You’ve seen them before. The light-hearted, big (usually American) family gathering wedding movie where personal issues resurface, secrets collide and calamity ensues. However, it’s always the overriding sense of warmth within these films (I hope you don’t need me to list examples by the way) that endures within the narrative and wins out in the end. The Big Wedding boasts a lusty cast with the likes of Robert De Niro, Diane Keaton, Robin Williams, Susan Sarandon, Amanda Seyfried, Topher Grace, Katherine Heigl and Ben Barnes.

Notwithstanding, the huge cast plays a rather irresolute role in the overall success of the film. What I mean to say is, with none of these established stars really providing the goods they are know best for to elevate the material; most of the roles would have been just as well served played by unknowns. To be totally honest, it may have even aided my belief in the characters and I wouldn’t have been plagued be flashbacks of roles the likes of De Niro used to push for.

In a nutshell, The Big Wedding centres on the Griffin family. De Niro plays Don Griffin, who’s currently savouring a relationship with his divorced wife’s best friend. Don has a son, a daughter and an adopted son – Alejandro, and it’s Alejandro who’s getting married. Each character, of course, has their own personal malaise to deal with but it’s the news that Alejandro’s devout Catholic biological mother, Madonna (Patricia Rae), will be attending the wedding that causes the central friction, meaning Don and his ex-wife have to pretend they’re still a happily married couple.

So what I can I say about The Big Wedding that you won’t have already guessed going into it?

I guess an obvious matter to address from that previous riddle-like line is my implication that The Big Wedding is predictable. In short, I suppose it will be for most viewers. Having said that, this in no way means it’s all been there, done that, bought the T-shirt bunk. Although the sterner beasts among you will think the latter, I’m going to go out on a limb here (but just the one) and suggest that the film has some nuggets that will certainly bring out a grin on your face.

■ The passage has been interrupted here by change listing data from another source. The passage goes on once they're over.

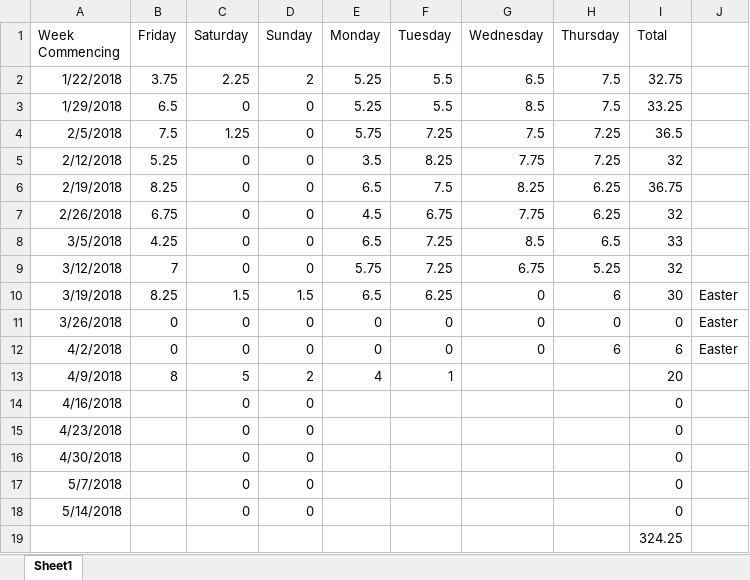
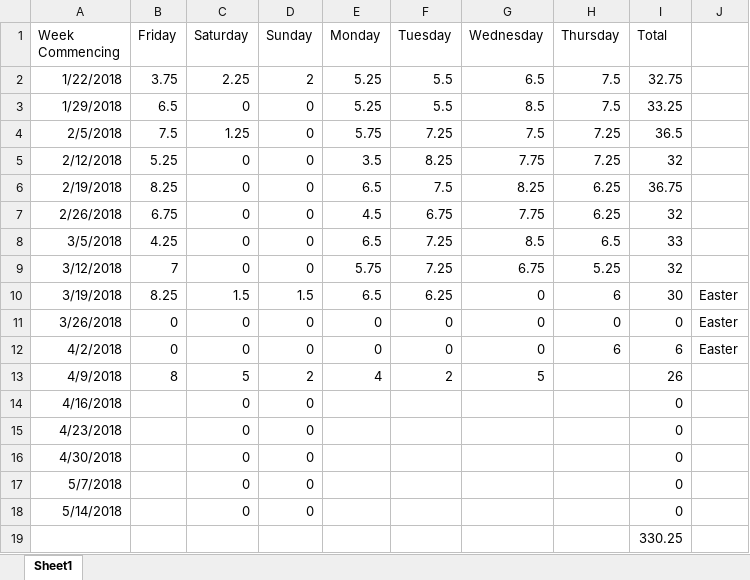
Before and after one commit to Arwedda/PRCO304, an Excel workbook: Hours Worked.xlsx, sheet Sheet1, drawn as a sheet; values as stored, in another font and other column widths than the file's, no borders; the diff names each change by its address in the sheet, - before the commit and + after, or states it on an @@ line.

```diff
--- a/Hours Worked.xlsx (sheet Sheet1)
+++ b/Hours Worked.xlsx (sheet Sheet1)
-F13 (Tuesday): 1
+F13 (Tuesday): 2
-G13 (Wednesday): (empty)
+G13 (Wednesday): 5
-I13 (Total): 20
+I13 (Total): 26
-I19 (Total): 324.25
+I19 (Total): 330.25
```
Also changed, not shown: 10 other files.
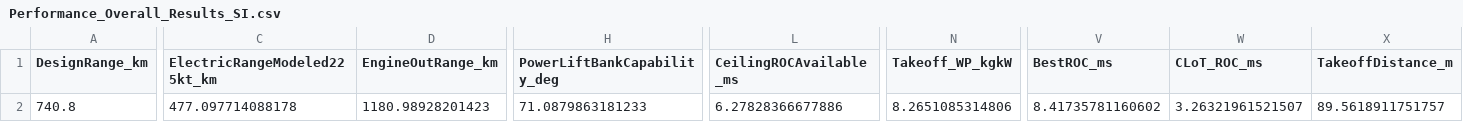
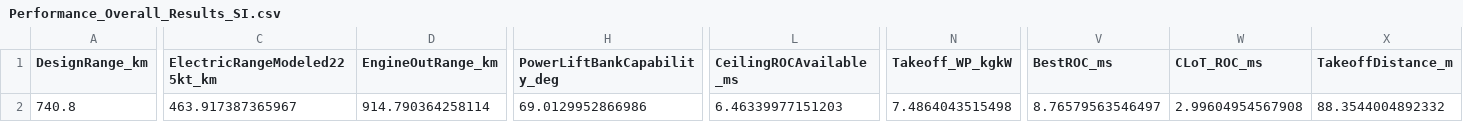
Before and after one commit to angeete08/Aero481_Team1, a CSV file: Performance_Overall_Results_SI.csv, drawn as a sheet; only a part is shown, gaps mark what is left out; the diff covers the shown part only; the diff names each change by its address in the sheet, - before the commit and + after, or states it on an @@ line.

```diff
--- a/Performance_Overall_Results_SI.csv
+++ b/Performance_Overall_Results_SI.csv
-C2 (ElectricRangeModeled225kt_km): 477.097714088178
+C2 (ElectricRangeModeled225kt_km): 463.917387365967
-D2 (EngineOutRange_km): 1180.98928201423
+D2 (EngineOutRange_km): 914.790364258114
-H2 (PowerLiftBankCapability_deg): 71.0879863181233
+H2 (PowerLiftBankCapability_deg): 69.0129952866986
-L2 (CeilingROCAvailable_ms): 6.27828366677886
+L2 (CeilingROCAvailable_ms): 6.46339977151203
-N2 (Takeoff_WP_kgkW): 8.2651085314806
+N2 (Takeoff_WP_kgkW): 7.4864043515498
-V2 (BestROC_ms): 8.41735781160602
+V2 (BestROC_ms): 8.76579563546497
-W2 (CLoT_ROC_ms): 3.26321961521507
+W2 (CLoT_ROC_ms): 2.99604954567908
-X2 (TakeoffDistance_m): 89.5618911751757
+X2 (TakeoffDistance_m): 88.3544004892332
```
Also changed, not shown: 1 edited cell elsewhere in this file, Performance_Aerodynamics_Results_SI.csv, 8 other files.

For the benefit of those who didn’t give up after my use of the word predictable, on the basis of my underlying negativity, let’s start on a good foot.

First and foremost, The Big Wedding never overdoes melodrama and never becomes overly sappy. Yes, there are one or two heart-to-hearts and moments of angst, but these moments aren’t dwelled upon meaning the potential fluff is reigned in. Second, I appreciate the fact that there’s no villain – I don’t know why, I just do. Even the characters you’d expect to be portrayed as jerks aren’t ever really vilified and are still accepted by the film’s end. The overriding strength of The Big Wedding is that it is filled with a plethora of divergent characters who are very likeable. The film feels like one of those lazy Saturday afternoon movies everyone loves to watch lounging around on the sofa.

This begs the question as to why this film might not be such a fulfilling cinema experience. The scripting is somewhat disparate, the plot is particularly lightweight, and the general setting just doesn’t feel as realistic as it probably could have and should have. Given the film’s task in hand, the last point is actually fairly minor, so I’ll get to the main stumbling block – the comedy! Whilst minor retorts between characters are actually fairly amusing, the big gags, the slapstick, set pieces, and the plot climaxes don’t quite hit home, especially in terms of humour. This is partly because the comedy is a bit too predictable, terribly telegraphed and executed but it’s also down to the iffy plot devices they’ve had to put in place to reach these culminations – Don being drunk out of nowhere is a particular example.

Overall, there will be films a lot worse to come out this year and The Big Wedding will certainly cater for an audience, providing them a very rewarding experience. After all, despite any shortcomings, the film is adeptly put together, relatively inoffensive and will most likely have you leaving the auditorium on a high. It is just a shame and a surprise that, given the talent involved, I can’t help but think you’ll be wanting or expecting something more. You’re also probably wondering, an entire film review of a comedy with Robin Williams and I didn’t even mention him (not sure if that’s my fault or theirs).

The Big Wedding will be celebrated from the 29th of May in UK cinemas.